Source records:
++++++

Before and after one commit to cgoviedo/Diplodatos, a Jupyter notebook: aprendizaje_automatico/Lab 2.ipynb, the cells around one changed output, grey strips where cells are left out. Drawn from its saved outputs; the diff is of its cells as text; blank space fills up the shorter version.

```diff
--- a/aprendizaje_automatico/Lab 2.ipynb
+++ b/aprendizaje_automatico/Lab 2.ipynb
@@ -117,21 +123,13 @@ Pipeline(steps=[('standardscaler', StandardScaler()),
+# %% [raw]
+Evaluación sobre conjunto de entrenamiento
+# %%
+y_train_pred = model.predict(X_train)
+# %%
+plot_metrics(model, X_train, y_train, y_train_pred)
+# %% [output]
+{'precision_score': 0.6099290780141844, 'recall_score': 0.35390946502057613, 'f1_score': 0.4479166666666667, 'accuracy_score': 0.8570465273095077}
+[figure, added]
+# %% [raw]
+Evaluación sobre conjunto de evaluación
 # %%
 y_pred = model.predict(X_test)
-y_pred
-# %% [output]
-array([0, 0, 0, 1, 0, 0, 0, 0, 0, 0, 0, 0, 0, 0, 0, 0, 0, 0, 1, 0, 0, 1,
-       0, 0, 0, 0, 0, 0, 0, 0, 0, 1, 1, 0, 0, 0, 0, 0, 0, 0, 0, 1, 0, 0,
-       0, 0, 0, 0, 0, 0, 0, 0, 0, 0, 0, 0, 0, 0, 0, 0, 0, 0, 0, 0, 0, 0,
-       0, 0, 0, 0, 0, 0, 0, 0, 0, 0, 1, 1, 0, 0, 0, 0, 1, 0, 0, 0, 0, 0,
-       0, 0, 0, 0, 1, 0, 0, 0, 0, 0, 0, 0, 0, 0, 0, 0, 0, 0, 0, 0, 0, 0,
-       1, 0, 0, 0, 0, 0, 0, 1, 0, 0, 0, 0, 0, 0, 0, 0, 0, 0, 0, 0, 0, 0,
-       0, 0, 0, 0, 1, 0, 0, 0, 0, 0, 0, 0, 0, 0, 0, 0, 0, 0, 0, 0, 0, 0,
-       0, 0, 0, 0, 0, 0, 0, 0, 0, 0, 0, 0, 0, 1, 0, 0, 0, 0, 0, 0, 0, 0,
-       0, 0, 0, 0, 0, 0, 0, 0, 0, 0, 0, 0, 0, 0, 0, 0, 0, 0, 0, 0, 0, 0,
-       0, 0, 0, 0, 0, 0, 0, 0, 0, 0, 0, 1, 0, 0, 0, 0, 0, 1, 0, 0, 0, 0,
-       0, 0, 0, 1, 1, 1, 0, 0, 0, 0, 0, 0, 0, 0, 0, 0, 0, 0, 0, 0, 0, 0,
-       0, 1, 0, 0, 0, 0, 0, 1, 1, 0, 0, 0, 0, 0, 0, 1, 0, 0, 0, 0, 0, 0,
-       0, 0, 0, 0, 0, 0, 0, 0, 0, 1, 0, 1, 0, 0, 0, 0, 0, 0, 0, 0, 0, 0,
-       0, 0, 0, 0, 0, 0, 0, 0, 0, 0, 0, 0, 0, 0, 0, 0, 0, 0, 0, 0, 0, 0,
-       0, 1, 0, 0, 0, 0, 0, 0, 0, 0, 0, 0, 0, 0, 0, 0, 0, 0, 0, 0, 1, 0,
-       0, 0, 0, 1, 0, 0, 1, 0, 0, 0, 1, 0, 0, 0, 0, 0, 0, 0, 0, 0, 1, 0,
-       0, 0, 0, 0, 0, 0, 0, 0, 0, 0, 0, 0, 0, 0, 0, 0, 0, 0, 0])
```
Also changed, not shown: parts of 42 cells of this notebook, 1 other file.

++++++

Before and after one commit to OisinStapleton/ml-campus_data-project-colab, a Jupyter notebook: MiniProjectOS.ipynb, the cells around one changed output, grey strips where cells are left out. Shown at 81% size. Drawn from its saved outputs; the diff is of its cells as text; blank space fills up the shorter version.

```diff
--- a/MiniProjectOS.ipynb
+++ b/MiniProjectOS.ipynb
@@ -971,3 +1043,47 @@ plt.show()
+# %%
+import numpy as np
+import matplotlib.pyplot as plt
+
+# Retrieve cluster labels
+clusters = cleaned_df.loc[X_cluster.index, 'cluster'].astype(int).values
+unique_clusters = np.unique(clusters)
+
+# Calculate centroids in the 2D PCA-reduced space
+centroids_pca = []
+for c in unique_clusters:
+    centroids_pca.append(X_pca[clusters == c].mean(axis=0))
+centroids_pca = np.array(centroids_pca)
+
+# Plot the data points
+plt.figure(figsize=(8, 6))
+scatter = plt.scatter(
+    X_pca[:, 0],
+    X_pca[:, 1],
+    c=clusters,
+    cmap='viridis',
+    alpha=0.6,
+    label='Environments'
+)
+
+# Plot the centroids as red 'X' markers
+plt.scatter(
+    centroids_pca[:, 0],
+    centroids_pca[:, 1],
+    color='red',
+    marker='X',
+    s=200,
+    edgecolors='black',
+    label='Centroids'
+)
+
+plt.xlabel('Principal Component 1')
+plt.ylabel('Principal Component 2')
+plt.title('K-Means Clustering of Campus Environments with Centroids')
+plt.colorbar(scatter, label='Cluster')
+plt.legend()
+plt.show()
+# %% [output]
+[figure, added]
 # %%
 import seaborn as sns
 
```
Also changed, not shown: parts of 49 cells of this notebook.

++++++

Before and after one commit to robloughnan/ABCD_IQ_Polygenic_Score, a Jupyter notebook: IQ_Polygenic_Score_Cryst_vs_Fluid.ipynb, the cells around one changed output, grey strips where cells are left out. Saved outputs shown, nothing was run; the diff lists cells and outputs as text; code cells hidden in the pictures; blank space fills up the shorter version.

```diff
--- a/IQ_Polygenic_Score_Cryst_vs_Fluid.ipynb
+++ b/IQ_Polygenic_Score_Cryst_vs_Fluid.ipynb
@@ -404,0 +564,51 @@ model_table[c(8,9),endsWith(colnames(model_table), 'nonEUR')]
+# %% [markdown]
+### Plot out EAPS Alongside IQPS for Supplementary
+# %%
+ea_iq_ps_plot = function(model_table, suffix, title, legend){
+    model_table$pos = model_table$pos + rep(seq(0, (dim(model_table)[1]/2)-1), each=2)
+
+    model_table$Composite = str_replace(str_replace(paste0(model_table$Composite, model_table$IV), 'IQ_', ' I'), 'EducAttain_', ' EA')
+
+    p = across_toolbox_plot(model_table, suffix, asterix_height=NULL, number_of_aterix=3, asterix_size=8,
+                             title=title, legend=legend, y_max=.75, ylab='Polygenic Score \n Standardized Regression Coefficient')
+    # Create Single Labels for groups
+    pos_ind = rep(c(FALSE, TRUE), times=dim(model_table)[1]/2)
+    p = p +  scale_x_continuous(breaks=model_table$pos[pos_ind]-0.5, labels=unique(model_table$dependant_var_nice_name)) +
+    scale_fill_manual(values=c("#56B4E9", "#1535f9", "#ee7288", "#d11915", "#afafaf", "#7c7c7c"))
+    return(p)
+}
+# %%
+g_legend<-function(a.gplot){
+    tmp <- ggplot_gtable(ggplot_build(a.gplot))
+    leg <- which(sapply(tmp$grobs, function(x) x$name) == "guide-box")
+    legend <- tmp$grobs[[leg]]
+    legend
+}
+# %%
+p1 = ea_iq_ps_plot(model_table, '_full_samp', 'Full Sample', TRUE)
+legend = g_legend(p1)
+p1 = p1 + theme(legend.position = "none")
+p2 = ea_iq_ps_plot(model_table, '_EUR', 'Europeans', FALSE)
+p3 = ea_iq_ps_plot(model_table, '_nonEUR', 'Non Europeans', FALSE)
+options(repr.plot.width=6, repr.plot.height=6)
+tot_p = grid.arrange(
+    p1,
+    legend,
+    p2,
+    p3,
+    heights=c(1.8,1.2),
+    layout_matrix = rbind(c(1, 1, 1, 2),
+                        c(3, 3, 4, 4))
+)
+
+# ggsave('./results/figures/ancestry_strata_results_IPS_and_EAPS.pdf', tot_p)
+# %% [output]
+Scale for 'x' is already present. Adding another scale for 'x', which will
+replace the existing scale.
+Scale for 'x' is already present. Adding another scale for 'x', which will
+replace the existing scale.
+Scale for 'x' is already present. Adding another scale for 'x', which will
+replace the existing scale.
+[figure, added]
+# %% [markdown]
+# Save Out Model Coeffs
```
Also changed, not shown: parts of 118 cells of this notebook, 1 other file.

++++++

WORK INSTRUCTION:
Respond with nothing but the number of lines in the data above that include the word "space".

RESULT FOR THIS TASK:
4